Could you copy every line of the data that contains the word "String"?

[Detected change data]
>>>

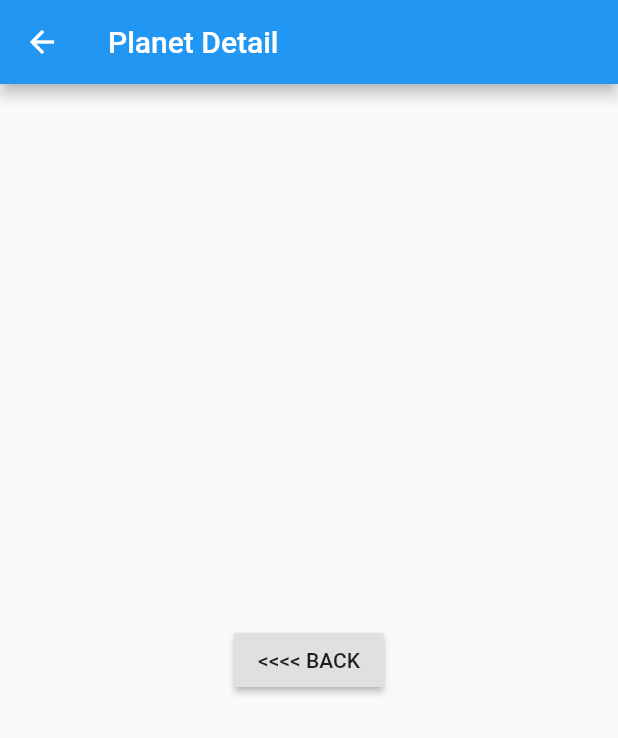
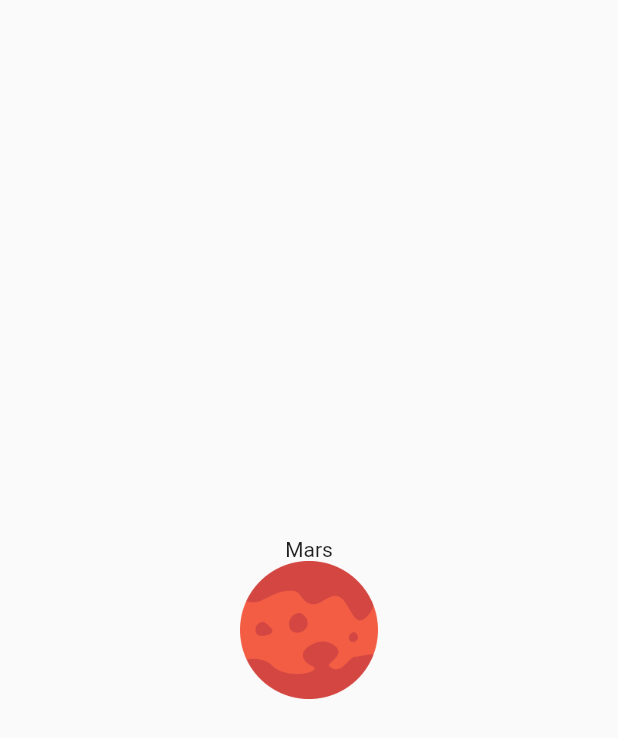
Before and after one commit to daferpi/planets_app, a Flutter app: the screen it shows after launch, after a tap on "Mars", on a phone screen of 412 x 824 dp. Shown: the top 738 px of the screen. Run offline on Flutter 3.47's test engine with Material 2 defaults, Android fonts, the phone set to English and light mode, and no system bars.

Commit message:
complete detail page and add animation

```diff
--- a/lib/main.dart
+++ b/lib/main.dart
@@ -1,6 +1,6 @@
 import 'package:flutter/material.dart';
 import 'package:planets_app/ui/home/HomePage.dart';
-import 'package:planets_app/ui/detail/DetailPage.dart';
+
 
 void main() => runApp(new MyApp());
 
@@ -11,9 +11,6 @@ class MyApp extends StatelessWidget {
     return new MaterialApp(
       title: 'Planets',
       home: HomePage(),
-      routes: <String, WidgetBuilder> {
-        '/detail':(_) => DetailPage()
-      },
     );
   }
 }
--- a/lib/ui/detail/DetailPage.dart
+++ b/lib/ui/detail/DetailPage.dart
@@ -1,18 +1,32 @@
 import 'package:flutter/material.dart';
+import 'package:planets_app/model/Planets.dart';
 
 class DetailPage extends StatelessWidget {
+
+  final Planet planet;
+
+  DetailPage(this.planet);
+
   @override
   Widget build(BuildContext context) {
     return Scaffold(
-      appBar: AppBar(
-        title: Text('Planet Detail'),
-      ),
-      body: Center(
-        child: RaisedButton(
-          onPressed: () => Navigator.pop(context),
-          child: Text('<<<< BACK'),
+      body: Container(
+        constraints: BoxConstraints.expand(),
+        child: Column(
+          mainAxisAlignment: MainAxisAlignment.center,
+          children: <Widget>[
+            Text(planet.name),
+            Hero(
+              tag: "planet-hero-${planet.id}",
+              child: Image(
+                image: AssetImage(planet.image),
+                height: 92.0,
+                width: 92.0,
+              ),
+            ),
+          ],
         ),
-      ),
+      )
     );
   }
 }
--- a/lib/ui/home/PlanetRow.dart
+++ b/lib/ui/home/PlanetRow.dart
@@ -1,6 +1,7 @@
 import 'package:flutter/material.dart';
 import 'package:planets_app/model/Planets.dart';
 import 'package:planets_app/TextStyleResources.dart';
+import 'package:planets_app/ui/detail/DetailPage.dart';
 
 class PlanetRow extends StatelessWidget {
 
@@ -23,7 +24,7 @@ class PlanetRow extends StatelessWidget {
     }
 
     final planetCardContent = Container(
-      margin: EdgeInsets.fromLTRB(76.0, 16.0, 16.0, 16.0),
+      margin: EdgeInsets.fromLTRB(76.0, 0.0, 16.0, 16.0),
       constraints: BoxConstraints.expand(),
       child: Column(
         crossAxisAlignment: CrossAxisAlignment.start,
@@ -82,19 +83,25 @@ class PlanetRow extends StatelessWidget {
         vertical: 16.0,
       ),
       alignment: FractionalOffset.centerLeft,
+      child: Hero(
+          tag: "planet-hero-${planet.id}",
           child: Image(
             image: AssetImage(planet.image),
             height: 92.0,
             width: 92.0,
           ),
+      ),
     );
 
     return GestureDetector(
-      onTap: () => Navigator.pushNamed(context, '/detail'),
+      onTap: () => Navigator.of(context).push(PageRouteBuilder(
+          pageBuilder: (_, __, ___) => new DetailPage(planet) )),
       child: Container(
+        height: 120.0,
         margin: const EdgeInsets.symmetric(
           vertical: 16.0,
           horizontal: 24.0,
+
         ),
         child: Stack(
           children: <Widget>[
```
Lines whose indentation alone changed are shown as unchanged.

<<<
>>>

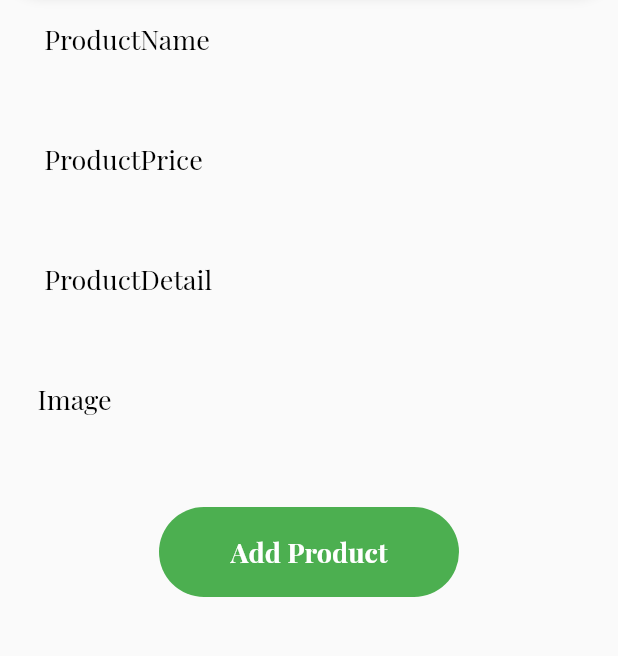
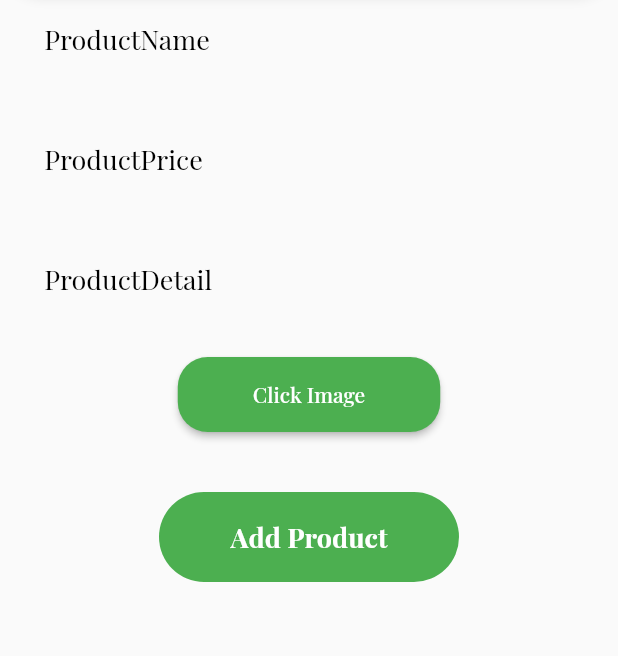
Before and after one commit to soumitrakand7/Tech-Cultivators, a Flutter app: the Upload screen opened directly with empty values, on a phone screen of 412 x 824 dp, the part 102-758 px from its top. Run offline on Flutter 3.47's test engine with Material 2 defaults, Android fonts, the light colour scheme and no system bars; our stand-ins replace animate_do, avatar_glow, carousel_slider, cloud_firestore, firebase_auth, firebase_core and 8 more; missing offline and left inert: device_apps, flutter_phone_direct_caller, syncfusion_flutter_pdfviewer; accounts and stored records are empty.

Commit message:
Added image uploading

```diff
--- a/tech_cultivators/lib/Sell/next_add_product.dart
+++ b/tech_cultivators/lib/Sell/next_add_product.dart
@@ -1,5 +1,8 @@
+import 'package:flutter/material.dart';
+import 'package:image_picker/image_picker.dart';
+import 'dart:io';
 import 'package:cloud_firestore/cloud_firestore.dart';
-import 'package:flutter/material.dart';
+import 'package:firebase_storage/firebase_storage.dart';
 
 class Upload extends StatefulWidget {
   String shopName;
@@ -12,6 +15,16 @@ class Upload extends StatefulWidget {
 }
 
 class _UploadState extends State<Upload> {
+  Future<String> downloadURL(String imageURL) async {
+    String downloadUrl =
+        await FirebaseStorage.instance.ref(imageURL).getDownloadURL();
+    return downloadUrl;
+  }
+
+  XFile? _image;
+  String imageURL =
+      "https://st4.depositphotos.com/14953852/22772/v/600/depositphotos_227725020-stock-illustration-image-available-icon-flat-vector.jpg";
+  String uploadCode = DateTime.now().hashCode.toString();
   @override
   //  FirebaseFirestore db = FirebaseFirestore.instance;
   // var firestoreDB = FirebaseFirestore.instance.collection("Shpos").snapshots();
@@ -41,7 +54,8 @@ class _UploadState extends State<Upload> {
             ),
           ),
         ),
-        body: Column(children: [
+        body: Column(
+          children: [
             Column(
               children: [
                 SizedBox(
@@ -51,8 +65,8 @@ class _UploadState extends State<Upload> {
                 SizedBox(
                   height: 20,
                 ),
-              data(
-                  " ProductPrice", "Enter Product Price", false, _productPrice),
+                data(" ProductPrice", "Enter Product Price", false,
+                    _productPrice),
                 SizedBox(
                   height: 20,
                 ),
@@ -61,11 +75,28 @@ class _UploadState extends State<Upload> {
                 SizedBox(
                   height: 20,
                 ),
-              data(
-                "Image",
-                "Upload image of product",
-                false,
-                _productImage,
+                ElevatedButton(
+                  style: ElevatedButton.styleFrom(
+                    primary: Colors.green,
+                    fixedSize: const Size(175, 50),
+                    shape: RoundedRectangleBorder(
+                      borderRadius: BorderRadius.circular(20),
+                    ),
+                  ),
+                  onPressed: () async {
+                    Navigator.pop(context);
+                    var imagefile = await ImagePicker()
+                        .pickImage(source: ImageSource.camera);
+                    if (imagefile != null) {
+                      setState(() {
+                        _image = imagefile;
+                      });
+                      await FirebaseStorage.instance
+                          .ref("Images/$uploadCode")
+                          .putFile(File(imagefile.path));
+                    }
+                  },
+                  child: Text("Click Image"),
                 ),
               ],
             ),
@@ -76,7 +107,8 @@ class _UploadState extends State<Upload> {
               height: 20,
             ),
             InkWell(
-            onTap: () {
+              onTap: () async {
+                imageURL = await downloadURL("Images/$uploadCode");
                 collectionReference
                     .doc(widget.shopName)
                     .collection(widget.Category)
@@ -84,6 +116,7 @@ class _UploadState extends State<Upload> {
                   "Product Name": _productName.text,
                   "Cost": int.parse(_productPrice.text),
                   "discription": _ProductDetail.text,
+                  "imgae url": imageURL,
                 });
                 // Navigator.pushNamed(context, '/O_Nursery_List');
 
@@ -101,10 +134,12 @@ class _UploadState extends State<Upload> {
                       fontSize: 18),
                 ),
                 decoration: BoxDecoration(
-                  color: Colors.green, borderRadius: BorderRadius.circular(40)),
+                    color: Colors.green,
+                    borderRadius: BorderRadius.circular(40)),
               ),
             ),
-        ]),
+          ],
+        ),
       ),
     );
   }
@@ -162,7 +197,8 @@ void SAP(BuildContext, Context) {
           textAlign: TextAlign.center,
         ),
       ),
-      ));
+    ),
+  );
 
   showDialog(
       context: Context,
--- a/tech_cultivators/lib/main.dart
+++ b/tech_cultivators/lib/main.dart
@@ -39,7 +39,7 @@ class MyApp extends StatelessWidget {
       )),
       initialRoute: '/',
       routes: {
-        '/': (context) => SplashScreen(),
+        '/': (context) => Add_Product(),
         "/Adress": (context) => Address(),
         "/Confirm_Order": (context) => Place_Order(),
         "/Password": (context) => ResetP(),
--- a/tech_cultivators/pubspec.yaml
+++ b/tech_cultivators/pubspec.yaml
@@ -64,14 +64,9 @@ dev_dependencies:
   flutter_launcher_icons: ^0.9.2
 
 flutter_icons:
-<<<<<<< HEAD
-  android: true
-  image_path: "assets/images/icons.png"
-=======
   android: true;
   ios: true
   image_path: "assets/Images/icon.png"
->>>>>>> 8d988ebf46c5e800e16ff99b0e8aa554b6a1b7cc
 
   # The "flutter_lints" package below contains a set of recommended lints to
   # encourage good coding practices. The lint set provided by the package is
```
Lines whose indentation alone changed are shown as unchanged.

<<<
>>>

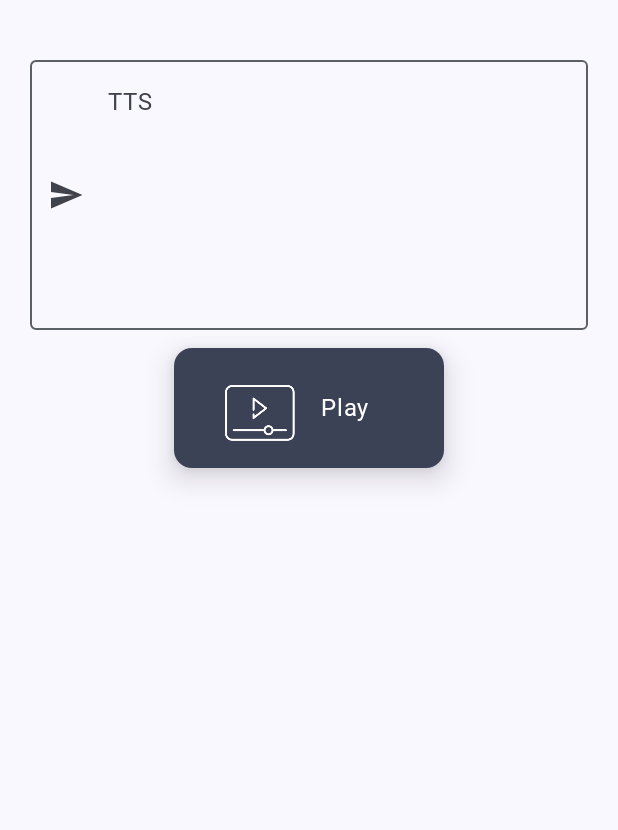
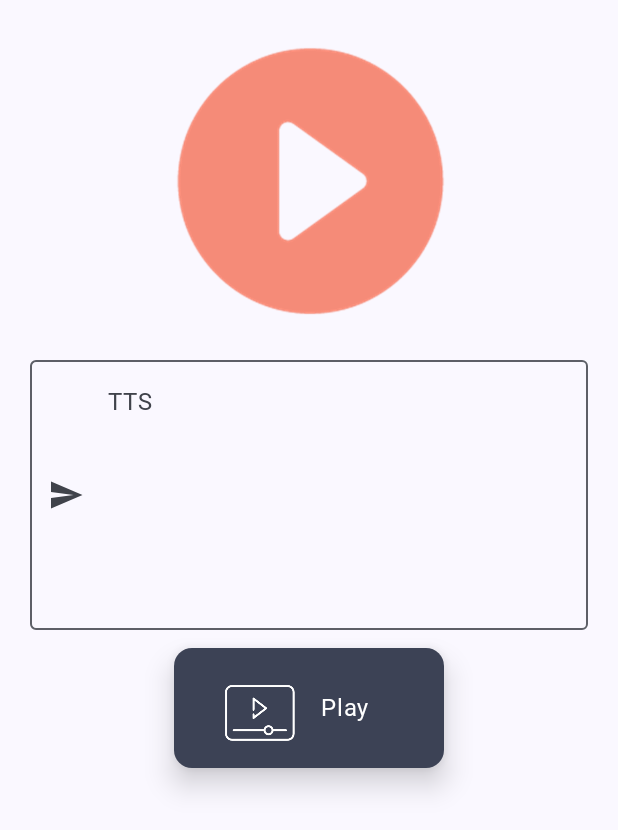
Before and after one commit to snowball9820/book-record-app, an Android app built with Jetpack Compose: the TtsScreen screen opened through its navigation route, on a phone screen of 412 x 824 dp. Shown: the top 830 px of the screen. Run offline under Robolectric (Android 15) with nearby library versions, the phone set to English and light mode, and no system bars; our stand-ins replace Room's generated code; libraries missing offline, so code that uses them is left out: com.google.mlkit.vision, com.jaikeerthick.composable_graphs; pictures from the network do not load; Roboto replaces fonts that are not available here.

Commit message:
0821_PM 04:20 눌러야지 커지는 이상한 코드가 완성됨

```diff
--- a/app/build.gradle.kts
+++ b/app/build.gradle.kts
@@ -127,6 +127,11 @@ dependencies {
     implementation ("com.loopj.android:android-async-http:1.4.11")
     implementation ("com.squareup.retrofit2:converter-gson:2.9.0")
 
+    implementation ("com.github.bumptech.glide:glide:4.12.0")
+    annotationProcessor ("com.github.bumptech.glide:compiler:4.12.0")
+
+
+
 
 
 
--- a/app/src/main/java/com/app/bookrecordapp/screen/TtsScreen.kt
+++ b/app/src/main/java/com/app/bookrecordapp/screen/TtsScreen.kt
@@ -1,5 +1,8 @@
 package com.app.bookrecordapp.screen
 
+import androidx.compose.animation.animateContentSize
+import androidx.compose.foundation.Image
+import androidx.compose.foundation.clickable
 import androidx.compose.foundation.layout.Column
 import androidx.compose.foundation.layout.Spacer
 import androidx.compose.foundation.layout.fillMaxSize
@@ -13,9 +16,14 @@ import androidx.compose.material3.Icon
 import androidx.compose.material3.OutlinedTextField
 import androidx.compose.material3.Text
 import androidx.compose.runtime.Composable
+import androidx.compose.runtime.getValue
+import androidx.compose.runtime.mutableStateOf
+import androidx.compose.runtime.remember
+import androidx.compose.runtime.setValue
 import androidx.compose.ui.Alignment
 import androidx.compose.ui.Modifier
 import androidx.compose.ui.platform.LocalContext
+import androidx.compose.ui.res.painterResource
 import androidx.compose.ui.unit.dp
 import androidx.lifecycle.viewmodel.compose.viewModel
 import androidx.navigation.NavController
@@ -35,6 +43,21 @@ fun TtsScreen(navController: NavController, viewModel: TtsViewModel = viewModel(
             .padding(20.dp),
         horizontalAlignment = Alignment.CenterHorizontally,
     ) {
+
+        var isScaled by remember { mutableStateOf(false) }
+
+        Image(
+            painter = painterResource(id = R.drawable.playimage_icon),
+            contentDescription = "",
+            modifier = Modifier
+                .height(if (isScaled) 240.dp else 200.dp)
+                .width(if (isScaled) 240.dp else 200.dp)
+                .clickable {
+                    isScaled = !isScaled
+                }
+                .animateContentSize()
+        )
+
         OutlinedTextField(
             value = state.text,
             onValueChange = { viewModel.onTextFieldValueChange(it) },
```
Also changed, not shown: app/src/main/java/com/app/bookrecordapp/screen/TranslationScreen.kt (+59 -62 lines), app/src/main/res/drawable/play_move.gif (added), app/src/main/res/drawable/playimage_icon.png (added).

<<<

** Answer to this exercise **
-      routes: <String, WidgetBuilder> {
   String shopName;
+  Future<String> downloadURL(String imageURL) async {
+    String downloadUrl =
+  String imageURL =
+  String uploadCode = DateTime.now().hashCode.toString();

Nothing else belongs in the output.